**Work request**
From the entries provided below, copy each line that contains the word "classNames".
──────── Data records
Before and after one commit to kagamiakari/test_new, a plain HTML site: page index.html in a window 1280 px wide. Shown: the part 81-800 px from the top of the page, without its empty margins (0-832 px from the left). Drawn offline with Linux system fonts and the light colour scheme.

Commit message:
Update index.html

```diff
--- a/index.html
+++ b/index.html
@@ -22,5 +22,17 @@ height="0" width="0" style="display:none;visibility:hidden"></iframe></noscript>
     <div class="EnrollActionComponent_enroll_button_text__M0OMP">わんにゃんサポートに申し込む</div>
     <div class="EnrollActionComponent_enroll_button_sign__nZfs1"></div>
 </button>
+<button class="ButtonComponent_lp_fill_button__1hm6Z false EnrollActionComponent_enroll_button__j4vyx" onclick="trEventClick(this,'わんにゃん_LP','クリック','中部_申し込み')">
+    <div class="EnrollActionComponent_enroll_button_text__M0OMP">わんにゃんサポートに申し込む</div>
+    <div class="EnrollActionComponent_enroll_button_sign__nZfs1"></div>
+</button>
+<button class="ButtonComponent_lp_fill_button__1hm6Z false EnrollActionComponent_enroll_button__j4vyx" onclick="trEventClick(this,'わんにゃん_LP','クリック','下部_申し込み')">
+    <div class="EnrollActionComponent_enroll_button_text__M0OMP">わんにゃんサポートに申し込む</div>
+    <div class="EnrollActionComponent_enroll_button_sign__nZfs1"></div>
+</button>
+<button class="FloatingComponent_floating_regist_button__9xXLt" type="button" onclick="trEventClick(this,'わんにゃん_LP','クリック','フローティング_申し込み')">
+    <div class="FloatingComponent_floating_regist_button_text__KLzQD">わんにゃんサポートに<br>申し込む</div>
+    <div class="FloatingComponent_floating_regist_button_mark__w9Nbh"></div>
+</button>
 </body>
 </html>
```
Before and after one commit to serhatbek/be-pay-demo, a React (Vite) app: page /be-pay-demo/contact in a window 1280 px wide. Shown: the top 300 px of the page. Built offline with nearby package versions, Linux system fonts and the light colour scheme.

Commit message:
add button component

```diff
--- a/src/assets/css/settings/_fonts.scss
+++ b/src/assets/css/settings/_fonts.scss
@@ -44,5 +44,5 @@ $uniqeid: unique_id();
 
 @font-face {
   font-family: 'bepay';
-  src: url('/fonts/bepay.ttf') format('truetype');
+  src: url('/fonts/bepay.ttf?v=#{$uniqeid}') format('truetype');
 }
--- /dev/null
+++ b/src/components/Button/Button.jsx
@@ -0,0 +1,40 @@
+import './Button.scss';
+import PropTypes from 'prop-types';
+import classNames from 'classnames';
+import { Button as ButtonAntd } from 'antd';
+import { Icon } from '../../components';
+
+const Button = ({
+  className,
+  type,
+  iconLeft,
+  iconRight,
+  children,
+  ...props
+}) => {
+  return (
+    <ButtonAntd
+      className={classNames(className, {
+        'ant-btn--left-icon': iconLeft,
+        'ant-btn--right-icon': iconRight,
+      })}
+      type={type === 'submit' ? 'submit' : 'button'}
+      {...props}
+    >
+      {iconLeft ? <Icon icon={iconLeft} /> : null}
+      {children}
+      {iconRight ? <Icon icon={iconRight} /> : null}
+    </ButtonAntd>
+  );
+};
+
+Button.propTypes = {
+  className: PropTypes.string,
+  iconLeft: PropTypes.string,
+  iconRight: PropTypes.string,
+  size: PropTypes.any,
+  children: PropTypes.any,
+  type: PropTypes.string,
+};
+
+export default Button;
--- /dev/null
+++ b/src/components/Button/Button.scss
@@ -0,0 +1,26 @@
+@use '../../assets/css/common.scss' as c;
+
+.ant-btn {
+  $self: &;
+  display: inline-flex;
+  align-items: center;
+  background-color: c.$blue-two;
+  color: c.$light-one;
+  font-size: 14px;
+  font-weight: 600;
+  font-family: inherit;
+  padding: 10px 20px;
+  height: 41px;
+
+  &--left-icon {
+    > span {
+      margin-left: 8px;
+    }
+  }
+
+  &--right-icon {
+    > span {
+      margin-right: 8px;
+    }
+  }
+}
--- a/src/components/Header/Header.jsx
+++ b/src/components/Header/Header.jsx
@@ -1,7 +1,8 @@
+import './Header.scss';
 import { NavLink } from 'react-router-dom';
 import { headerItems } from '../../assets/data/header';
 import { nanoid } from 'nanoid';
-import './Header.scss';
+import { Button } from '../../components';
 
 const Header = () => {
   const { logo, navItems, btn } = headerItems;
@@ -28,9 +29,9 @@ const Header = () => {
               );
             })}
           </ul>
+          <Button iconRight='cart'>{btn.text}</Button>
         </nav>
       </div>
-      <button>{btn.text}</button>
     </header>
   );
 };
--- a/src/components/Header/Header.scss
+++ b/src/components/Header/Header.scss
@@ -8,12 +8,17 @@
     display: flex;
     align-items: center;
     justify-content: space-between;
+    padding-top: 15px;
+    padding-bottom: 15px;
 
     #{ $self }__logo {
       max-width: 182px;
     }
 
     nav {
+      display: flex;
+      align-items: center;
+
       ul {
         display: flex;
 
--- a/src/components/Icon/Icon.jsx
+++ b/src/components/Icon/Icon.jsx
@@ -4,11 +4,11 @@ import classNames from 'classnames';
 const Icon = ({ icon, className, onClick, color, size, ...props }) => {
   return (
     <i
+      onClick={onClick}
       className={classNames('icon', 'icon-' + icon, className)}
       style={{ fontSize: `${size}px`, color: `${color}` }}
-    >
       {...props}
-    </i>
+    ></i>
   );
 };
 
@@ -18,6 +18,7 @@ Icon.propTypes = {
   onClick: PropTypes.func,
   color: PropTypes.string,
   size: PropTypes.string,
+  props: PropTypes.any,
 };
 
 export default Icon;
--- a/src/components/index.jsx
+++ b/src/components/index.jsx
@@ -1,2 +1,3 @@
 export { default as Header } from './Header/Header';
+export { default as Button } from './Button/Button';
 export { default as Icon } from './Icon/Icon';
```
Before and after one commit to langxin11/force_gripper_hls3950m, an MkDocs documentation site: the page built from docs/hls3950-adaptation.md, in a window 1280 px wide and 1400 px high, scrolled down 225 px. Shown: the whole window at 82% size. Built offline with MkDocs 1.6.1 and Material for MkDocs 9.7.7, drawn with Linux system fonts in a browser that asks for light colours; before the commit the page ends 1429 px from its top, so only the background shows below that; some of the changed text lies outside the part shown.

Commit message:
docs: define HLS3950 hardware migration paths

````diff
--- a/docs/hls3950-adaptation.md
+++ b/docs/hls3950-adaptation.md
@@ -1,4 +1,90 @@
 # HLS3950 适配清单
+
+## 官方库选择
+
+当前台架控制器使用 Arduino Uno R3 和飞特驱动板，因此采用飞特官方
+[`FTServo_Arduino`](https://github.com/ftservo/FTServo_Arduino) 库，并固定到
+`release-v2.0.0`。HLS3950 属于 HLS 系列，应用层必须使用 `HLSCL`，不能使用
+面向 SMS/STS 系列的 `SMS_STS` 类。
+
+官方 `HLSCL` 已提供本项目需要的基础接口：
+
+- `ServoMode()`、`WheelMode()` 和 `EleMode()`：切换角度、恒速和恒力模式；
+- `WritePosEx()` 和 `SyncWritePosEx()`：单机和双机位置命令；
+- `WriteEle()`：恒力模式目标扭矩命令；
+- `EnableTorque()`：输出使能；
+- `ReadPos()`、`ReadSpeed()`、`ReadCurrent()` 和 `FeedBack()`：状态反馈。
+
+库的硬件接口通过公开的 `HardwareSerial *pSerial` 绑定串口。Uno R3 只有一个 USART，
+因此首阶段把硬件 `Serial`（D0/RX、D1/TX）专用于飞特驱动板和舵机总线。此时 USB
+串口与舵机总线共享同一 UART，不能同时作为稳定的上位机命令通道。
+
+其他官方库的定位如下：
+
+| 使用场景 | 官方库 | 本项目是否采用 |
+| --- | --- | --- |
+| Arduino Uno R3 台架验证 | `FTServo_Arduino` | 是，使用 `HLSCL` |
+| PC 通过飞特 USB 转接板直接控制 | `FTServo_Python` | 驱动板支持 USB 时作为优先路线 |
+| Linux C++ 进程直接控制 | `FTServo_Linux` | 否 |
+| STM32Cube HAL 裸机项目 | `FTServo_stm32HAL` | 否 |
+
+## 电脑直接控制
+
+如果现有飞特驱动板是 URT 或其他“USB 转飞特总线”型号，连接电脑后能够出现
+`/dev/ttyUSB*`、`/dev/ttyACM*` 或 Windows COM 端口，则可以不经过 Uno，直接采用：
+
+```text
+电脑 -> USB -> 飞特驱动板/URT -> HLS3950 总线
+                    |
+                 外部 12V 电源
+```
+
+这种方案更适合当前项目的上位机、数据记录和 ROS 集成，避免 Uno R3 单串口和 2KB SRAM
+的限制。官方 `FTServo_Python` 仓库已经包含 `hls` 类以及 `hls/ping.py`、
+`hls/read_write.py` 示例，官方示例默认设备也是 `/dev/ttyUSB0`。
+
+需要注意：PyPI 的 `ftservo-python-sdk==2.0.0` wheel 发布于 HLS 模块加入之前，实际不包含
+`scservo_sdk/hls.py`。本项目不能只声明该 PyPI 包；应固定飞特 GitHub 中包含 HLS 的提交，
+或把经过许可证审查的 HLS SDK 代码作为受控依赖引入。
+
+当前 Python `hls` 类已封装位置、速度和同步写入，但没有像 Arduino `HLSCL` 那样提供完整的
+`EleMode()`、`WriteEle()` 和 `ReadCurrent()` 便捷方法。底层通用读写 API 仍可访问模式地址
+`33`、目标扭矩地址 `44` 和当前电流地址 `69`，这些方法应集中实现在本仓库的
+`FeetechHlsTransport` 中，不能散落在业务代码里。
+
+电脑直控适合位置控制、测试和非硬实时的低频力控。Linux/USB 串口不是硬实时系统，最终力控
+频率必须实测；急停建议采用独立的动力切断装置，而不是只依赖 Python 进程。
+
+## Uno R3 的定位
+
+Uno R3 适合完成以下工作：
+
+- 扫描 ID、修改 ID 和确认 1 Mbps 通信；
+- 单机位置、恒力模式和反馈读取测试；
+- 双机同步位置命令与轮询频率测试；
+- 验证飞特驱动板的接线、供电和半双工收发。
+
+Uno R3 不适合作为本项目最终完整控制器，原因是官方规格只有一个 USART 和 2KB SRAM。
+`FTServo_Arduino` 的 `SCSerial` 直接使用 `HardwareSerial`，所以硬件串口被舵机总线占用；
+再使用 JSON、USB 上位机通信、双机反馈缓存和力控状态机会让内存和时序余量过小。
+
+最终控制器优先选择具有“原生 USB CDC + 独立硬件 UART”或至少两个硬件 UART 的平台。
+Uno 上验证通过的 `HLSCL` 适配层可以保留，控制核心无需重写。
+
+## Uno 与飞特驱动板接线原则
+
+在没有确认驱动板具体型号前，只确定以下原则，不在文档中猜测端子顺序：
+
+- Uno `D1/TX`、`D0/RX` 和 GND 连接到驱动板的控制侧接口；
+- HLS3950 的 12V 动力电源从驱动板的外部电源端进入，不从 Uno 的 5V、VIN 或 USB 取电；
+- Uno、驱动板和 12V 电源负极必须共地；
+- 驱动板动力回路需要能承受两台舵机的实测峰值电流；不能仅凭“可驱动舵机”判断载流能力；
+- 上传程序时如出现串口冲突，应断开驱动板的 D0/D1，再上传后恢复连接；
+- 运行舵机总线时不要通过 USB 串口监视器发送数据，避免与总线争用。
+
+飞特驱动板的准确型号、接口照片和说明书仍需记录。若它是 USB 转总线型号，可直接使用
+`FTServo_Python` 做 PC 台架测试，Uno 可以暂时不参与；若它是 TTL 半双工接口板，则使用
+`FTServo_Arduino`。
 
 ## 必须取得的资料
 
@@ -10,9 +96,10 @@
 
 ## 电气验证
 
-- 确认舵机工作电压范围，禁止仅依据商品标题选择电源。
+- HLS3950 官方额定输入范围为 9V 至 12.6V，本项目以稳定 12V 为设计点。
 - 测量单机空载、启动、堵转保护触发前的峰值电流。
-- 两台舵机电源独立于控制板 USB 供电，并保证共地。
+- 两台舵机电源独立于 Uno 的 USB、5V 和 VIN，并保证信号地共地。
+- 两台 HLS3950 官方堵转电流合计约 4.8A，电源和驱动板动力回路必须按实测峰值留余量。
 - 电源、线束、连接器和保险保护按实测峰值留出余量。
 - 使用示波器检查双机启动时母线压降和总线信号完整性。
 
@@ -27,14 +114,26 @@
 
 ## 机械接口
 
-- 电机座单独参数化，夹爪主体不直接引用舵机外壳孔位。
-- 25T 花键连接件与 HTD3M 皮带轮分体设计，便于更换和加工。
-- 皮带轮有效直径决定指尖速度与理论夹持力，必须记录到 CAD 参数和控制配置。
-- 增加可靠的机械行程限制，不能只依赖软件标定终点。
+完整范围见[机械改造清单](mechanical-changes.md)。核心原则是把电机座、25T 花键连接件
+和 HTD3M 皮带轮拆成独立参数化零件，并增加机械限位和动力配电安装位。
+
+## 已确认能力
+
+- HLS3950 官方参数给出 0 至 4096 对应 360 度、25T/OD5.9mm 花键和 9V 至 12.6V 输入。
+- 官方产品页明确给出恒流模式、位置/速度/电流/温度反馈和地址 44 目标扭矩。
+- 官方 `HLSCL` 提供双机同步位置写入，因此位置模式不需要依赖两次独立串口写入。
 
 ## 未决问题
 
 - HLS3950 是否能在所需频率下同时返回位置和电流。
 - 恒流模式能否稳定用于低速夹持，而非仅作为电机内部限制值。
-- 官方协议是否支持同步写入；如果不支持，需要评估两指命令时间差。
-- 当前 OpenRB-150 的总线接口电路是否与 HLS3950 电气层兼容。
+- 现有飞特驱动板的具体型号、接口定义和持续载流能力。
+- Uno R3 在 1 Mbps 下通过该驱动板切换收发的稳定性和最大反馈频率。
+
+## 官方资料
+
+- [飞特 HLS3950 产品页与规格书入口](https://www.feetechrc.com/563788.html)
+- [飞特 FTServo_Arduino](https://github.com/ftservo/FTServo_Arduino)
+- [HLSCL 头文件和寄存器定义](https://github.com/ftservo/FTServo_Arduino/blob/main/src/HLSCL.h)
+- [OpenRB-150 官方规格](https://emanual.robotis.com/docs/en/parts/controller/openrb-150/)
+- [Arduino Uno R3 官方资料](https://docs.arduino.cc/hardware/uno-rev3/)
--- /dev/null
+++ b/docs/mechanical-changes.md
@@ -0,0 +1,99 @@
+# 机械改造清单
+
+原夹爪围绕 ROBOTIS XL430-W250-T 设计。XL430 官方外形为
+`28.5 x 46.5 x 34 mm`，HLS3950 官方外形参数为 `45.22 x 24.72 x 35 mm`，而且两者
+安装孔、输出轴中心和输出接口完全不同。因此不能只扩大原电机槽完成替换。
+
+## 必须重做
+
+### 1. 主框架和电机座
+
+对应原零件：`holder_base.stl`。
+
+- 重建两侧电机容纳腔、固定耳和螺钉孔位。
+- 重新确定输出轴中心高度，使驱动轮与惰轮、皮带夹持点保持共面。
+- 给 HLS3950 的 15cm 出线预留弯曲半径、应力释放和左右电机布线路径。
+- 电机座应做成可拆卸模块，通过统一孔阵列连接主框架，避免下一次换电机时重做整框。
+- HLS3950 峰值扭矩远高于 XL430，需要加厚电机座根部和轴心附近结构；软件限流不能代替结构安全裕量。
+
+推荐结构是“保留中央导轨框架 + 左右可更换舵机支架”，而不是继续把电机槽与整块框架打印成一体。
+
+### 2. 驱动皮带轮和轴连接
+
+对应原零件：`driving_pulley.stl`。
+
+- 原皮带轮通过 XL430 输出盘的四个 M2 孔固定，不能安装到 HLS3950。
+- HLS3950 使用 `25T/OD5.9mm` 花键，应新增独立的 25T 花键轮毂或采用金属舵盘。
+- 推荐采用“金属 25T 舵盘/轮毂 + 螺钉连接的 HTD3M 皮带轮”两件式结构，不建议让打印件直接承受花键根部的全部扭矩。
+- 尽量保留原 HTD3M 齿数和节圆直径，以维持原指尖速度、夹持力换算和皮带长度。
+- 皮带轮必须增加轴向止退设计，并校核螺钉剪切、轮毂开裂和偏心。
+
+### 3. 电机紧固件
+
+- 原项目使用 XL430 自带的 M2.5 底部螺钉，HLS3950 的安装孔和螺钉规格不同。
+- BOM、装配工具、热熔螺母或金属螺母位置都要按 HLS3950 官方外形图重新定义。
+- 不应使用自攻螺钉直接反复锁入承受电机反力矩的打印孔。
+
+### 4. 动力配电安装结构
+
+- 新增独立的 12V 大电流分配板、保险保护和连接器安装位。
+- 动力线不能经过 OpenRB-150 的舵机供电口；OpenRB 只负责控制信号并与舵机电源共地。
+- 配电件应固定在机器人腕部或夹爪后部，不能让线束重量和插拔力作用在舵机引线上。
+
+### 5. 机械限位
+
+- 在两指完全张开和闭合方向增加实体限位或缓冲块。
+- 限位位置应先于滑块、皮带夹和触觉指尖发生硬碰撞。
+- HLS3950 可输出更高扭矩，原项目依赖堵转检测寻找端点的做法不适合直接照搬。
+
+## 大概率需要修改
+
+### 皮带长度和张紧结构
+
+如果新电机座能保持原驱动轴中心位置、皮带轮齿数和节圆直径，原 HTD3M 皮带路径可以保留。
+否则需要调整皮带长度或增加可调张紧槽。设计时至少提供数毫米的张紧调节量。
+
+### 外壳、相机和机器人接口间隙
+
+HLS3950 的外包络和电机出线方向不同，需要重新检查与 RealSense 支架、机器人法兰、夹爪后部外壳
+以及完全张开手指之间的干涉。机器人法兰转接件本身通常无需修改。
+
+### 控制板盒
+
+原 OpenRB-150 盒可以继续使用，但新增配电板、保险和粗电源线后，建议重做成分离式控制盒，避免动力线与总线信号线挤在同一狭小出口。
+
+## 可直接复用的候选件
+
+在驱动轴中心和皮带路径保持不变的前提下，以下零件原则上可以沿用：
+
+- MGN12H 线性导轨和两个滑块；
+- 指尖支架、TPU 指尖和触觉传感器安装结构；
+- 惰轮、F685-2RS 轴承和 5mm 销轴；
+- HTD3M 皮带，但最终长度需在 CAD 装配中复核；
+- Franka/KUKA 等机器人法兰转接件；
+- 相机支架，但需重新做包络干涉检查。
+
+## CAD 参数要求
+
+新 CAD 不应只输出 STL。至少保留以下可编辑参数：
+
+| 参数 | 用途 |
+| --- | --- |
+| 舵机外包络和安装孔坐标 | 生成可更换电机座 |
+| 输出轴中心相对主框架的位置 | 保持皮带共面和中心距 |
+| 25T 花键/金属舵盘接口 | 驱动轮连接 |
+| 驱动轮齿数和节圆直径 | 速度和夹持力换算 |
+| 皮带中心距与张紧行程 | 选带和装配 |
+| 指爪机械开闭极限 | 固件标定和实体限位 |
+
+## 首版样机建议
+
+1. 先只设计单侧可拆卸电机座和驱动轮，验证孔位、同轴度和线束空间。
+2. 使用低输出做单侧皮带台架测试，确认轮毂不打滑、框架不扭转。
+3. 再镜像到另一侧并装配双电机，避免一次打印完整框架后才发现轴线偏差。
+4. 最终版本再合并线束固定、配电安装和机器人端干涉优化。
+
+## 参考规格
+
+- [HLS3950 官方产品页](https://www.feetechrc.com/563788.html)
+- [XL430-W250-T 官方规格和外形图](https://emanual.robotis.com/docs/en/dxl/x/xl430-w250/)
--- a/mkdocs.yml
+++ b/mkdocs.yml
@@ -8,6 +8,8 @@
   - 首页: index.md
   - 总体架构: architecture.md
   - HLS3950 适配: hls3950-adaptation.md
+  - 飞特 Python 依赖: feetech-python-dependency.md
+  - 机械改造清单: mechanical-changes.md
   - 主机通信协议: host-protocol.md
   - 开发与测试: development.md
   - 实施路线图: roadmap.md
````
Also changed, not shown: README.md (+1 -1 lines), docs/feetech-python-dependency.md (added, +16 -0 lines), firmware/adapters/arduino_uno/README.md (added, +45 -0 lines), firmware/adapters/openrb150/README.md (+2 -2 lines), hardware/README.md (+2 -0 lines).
────────────────
**Written solution**
+import classNames from 'classnames';
+      className={classNames(className, {
@@ -4,11 +4,11 @@ import classNames from 'classnames';
       className={classNames('icon', 'icon-' + icon, className)}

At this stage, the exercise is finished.